◆ **Records for this exercise**

******************************

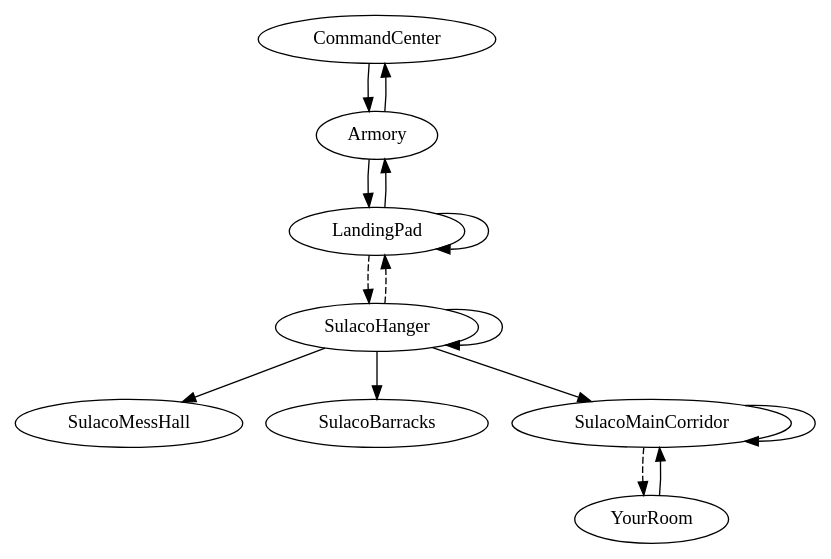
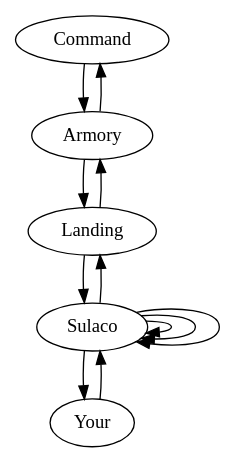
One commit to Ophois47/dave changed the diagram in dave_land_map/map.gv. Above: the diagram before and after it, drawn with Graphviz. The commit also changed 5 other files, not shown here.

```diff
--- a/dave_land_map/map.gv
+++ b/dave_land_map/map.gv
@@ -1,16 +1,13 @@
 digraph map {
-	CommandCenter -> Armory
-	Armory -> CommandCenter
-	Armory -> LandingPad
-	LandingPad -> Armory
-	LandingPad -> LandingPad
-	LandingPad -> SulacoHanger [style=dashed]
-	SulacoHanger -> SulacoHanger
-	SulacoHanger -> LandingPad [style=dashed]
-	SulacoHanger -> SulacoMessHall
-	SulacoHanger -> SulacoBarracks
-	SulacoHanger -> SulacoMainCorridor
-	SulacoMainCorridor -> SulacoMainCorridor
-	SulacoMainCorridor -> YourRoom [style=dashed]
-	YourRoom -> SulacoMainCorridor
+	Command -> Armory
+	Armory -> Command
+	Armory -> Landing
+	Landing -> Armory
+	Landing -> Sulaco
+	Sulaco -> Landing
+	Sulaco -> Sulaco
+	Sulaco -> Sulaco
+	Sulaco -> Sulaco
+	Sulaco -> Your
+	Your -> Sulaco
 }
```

******************************

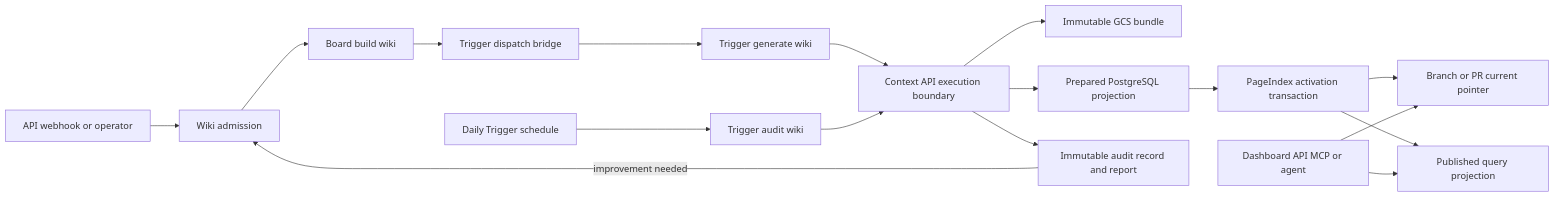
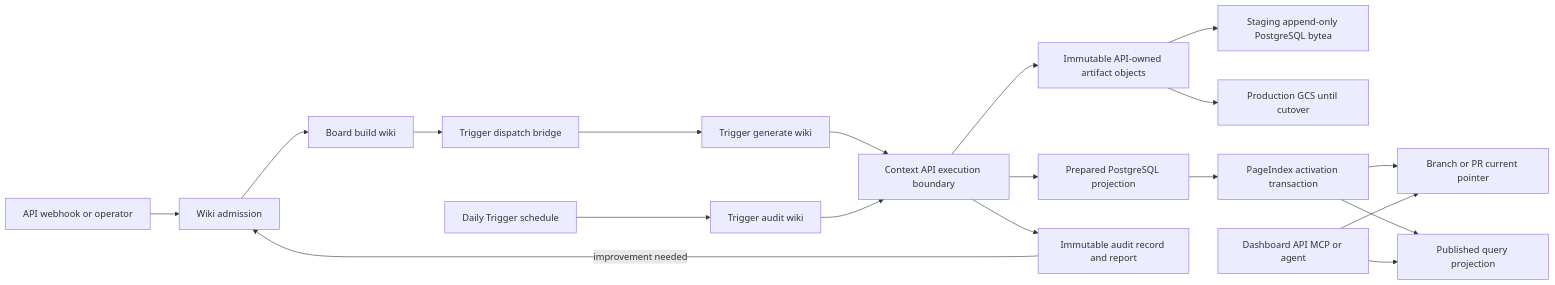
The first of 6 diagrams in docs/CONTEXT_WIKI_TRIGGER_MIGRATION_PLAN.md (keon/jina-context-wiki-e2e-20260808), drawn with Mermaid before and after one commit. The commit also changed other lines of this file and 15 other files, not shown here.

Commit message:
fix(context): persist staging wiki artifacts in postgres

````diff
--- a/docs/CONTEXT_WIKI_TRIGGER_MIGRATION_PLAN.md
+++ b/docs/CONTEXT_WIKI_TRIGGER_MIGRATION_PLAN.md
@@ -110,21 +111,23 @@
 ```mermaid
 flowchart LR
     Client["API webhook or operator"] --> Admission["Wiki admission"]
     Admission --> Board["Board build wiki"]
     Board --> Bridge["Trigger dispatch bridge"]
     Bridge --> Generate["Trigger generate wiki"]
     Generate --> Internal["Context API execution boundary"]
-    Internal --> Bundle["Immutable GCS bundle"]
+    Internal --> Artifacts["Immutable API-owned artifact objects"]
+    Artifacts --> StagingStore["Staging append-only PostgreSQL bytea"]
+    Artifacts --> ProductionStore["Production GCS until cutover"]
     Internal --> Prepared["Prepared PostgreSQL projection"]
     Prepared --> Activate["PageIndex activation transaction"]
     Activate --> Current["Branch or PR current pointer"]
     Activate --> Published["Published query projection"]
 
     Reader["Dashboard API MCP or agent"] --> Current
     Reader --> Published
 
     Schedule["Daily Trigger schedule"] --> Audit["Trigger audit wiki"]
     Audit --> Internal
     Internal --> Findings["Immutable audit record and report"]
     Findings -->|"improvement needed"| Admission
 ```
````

******************************

◆ **What you are asked to do**
Pull each line containing the word "Bridge" out of the data above.

◆ **Task output**
     Board --> Bridge["Trigger dispatch bridge"]
     Bridge --> Generate["Trigger generate wiki"]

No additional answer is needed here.